Astrophysicist Janna Levin recently released Black Hole Survival Guide, her latest book that takes a no-nonsense and comprehensible approach to what could happen to the human body should once ever manage to get close enough to the cosmic phenomenon known as a black hole. In an excerpt published from the book earlier this week, one that has since started to go viral, Levin details the horrific ways humans would be reduced to completely nothingness on approach to a black hole.
As Levin explains, mathematics and science tell us there's the likelihood material within a black hole simply seizes to exist — it's not only reduced to its smallest form, it's completely wiped from existence.
"As you fall toward the singularity, you are badly broken. The part of your body closest to the singularity is accelerated drastically faster than the part of your body farthest from the singularity, stretching you miserably," the cosmologist writes in the book's excerpt, first published by the BBC's Science Focus magazine. "Simultaneously, your overall anatomy is forced to converge toward that point, crushing you. In a microsecond, less time than it would take to blink your eye, you are simultaneously flayed, shredded, and pulverised to death."
Levin adds, "Your organic matter is then pummelled, tattered, and inevitably shattered into elementary constituents.

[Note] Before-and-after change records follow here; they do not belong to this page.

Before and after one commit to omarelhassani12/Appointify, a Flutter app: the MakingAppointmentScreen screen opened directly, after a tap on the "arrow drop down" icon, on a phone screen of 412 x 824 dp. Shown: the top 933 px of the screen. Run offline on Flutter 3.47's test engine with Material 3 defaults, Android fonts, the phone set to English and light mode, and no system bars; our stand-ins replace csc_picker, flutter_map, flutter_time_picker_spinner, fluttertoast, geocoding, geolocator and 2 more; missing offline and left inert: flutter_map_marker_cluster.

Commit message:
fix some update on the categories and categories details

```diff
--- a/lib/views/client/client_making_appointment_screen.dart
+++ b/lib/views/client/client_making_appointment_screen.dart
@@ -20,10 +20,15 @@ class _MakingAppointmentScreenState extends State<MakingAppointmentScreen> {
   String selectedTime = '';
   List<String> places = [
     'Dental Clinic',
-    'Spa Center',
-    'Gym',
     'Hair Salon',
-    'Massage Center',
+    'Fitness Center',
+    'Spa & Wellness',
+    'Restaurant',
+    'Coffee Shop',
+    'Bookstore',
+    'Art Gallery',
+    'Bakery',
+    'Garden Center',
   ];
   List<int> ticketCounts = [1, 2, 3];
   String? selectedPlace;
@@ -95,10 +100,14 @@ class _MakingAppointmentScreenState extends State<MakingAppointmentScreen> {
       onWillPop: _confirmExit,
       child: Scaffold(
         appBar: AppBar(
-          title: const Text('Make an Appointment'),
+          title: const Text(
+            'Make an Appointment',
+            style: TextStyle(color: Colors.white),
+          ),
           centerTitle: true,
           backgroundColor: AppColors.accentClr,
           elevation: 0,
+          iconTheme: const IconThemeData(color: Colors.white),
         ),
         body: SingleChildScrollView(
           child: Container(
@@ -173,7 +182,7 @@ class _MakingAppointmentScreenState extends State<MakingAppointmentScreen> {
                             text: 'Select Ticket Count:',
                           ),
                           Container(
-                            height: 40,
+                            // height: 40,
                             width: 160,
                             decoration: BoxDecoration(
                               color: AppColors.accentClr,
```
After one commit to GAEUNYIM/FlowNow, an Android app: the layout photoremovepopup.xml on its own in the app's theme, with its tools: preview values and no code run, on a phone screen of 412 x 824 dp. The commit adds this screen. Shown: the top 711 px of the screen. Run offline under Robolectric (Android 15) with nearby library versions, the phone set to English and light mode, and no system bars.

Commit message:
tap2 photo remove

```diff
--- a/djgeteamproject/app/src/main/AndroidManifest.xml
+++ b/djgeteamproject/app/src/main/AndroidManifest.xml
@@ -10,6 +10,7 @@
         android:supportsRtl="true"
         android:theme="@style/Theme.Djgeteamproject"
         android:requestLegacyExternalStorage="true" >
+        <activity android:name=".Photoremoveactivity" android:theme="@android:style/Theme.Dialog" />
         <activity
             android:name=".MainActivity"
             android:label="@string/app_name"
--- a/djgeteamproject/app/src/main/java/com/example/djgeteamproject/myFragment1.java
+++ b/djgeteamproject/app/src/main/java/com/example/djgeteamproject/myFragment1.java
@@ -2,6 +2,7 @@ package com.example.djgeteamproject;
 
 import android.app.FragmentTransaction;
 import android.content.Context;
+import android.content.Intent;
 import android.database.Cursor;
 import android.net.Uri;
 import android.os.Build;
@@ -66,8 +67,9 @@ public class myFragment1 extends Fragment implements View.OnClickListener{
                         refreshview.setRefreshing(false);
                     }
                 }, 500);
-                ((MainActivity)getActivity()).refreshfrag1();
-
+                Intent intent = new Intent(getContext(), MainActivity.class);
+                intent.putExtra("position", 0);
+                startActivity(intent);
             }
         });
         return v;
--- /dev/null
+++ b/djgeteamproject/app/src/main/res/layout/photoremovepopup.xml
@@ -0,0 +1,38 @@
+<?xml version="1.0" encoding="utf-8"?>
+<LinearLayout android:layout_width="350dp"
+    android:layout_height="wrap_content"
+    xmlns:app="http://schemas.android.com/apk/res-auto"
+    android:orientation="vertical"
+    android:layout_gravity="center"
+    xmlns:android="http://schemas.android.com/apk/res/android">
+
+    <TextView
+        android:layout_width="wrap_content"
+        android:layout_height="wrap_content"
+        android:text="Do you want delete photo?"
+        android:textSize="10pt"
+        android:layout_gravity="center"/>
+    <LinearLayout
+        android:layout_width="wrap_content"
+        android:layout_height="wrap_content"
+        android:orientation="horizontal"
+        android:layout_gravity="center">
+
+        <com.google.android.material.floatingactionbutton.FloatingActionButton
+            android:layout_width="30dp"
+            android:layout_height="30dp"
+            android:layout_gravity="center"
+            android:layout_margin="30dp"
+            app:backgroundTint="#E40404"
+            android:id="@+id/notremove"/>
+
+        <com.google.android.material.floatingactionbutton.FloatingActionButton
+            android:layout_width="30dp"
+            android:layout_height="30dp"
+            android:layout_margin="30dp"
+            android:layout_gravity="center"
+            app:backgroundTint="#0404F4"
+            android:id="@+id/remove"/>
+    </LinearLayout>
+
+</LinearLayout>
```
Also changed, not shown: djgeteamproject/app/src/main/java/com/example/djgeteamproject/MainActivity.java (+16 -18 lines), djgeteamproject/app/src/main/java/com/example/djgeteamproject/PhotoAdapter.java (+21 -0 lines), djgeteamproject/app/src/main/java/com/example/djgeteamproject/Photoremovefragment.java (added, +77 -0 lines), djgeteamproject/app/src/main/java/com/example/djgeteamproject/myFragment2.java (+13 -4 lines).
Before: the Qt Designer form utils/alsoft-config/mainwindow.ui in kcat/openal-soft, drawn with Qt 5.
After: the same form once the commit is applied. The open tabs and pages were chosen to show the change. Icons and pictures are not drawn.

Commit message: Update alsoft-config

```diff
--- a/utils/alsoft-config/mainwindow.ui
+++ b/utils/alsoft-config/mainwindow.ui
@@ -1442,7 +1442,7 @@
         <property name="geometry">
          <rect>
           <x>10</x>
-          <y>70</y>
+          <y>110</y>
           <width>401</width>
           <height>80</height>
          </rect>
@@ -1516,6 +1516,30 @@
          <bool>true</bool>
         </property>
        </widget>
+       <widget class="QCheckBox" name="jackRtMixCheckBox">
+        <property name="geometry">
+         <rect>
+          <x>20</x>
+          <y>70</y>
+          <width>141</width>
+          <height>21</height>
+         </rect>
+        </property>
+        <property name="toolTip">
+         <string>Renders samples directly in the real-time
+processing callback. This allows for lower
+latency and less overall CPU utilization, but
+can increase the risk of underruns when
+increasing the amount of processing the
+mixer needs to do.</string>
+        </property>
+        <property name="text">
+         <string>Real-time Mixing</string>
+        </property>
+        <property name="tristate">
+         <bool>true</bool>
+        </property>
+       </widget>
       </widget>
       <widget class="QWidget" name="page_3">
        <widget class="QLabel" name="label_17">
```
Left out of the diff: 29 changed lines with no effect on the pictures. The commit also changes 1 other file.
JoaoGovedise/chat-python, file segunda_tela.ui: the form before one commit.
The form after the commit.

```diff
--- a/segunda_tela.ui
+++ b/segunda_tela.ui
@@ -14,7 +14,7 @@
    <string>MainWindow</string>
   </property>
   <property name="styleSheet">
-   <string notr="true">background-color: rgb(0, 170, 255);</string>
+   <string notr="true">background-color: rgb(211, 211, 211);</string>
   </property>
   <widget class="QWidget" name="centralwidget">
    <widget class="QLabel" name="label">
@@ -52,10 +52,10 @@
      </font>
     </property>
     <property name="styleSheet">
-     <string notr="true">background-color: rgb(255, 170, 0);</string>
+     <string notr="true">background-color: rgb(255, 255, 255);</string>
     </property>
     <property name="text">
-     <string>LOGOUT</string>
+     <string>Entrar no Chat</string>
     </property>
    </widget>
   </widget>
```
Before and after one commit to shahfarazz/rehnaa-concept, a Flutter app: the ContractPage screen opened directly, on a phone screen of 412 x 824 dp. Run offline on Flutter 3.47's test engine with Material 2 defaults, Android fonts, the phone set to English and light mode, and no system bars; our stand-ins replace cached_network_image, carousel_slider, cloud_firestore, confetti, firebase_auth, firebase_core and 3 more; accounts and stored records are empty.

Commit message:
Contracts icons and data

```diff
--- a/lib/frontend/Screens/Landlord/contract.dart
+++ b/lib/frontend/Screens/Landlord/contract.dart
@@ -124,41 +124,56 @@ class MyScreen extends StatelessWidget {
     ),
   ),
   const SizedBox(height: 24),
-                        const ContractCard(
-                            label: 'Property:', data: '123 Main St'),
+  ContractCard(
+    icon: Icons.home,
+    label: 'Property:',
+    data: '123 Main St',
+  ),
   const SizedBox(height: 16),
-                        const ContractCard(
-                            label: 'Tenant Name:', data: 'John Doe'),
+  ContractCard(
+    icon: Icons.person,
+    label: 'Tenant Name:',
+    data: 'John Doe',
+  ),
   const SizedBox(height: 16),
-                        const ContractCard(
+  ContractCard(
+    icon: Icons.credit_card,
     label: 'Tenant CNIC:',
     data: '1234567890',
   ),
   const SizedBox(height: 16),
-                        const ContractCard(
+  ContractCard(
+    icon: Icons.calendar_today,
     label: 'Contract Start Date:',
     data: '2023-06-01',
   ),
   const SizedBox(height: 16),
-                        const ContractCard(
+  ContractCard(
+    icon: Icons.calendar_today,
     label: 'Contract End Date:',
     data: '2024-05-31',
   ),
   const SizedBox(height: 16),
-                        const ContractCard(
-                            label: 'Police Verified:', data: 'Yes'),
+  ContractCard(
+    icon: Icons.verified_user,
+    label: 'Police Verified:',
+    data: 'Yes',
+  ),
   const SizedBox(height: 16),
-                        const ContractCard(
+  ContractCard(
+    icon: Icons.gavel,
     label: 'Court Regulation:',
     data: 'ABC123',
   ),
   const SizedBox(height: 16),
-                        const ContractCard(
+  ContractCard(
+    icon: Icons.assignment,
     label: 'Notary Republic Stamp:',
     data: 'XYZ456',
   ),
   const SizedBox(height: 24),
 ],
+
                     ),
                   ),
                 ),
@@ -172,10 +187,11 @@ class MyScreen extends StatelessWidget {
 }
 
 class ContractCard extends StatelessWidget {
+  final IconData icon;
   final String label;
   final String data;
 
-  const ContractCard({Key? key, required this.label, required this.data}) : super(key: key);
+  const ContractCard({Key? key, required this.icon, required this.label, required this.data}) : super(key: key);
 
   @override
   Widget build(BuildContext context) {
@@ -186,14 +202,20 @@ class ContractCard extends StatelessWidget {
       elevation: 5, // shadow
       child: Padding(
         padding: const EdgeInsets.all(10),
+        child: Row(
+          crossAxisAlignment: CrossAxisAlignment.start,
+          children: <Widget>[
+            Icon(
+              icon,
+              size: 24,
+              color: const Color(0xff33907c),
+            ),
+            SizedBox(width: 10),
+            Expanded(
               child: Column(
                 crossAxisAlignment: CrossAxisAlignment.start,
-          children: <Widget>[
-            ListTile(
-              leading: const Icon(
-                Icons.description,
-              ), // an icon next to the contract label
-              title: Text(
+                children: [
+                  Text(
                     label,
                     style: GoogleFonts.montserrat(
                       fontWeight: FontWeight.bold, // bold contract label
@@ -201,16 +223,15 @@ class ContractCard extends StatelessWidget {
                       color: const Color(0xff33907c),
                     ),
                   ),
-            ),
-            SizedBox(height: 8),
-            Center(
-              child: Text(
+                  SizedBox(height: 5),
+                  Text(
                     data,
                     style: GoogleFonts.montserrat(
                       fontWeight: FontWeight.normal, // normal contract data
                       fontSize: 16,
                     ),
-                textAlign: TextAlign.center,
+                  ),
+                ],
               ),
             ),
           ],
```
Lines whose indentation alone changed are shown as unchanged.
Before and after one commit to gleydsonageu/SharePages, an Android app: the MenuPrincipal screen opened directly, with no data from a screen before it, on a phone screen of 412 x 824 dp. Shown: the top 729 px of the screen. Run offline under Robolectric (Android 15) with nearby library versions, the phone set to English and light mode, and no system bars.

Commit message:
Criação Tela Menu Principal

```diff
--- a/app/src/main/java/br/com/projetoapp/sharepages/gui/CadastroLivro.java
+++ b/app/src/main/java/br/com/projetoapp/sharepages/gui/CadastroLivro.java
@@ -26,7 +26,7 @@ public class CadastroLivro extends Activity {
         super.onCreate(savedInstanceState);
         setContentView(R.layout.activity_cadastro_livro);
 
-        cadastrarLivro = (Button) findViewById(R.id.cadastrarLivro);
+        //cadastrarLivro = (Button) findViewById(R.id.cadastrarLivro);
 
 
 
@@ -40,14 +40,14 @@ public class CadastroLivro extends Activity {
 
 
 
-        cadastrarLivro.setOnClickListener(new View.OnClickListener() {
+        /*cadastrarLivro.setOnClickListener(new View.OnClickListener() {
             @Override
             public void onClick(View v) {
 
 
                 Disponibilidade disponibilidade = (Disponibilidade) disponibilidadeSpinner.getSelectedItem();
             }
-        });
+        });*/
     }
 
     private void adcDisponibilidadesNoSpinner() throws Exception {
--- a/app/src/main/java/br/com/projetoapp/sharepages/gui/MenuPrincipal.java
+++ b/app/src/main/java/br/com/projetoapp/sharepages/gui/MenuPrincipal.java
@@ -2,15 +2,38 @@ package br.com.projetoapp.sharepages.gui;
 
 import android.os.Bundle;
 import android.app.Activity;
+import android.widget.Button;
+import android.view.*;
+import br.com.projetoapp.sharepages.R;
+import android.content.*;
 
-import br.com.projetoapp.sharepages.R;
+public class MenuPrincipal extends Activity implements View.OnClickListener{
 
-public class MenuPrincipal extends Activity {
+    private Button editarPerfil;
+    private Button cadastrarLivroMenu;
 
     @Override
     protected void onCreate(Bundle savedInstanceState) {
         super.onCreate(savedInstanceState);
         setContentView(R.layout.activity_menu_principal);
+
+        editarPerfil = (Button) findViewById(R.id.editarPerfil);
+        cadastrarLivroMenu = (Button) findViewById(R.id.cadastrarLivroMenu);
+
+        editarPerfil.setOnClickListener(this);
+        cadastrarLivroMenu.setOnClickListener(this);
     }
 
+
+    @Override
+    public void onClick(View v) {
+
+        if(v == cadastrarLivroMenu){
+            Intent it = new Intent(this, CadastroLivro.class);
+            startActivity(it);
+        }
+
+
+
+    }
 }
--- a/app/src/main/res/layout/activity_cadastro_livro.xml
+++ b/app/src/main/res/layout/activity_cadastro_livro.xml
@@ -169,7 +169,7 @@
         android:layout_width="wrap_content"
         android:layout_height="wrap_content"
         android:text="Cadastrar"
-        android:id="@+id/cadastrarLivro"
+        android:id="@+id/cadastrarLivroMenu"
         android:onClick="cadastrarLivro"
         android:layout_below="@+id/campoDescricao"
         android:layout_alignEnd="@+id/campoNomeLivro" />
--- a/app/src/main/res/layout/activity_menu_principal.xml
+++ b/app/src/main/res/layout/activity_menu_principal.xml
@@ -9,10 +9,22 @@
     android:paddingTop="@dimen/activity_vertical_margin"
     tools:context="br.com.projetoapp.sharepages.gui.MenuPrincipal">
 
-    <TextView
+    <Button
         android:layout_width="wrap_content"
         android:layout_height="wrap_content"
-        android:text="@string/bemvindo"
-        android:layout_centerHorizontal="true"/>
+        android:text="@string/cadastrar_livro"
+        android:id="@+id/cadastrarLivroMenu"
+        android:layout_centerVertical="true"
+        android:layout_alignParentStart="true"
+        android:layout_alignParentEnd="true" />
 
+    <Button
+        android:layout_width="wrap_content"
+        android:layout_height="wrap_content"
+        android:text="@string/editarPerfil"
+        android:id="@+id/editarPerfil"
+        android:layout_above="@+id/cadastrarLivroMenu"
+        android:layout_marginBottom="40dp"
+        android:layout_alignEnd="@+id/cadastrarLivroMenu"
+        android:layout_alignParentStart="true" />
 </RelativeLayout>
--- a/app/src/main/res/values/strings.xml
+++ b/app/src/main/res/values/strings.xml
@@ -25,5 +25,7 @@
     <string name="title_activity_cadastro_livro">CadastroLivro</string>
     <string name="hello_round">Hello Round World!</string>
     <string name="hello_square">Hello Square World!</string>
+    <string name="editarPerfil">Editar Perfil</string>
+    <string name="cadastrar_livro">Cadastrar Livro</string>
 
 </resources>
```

Ultimately, your fundamental bits spray toward the cut in spacetime and cease to be."
Phew. What a way to go, right?
It should be noted the scientist also provides an explanation from an opposing angle as well, especially since — y'know — science has no definitive proof of what takes place within a black hole.
"It’s also conceivable that it’s nonsense. There aren’t all that many supporters for the remnant hypothesis," Levin writes. "As long as we’re succumbing to speculation, here’s a favourite: once inside of the black hole, maybe everything ruptures into a white hole, something like a new big bang into another part of the Universe, because black holes can be bigger on the inside than they are on the outside. Like Doctor Who’s TARDIS. There could be a whole other Universe inside that hole."
The excerpt concludes, "A black hole is a place, a location in spacetime, eerily dark and bare and empty. And yet, scientists have not been able to answer the seemingly simple question, ‘Where do we go if we fall in?’"0comments
Cover photo by Tobias Roetsch/Future Publishing via Getty Images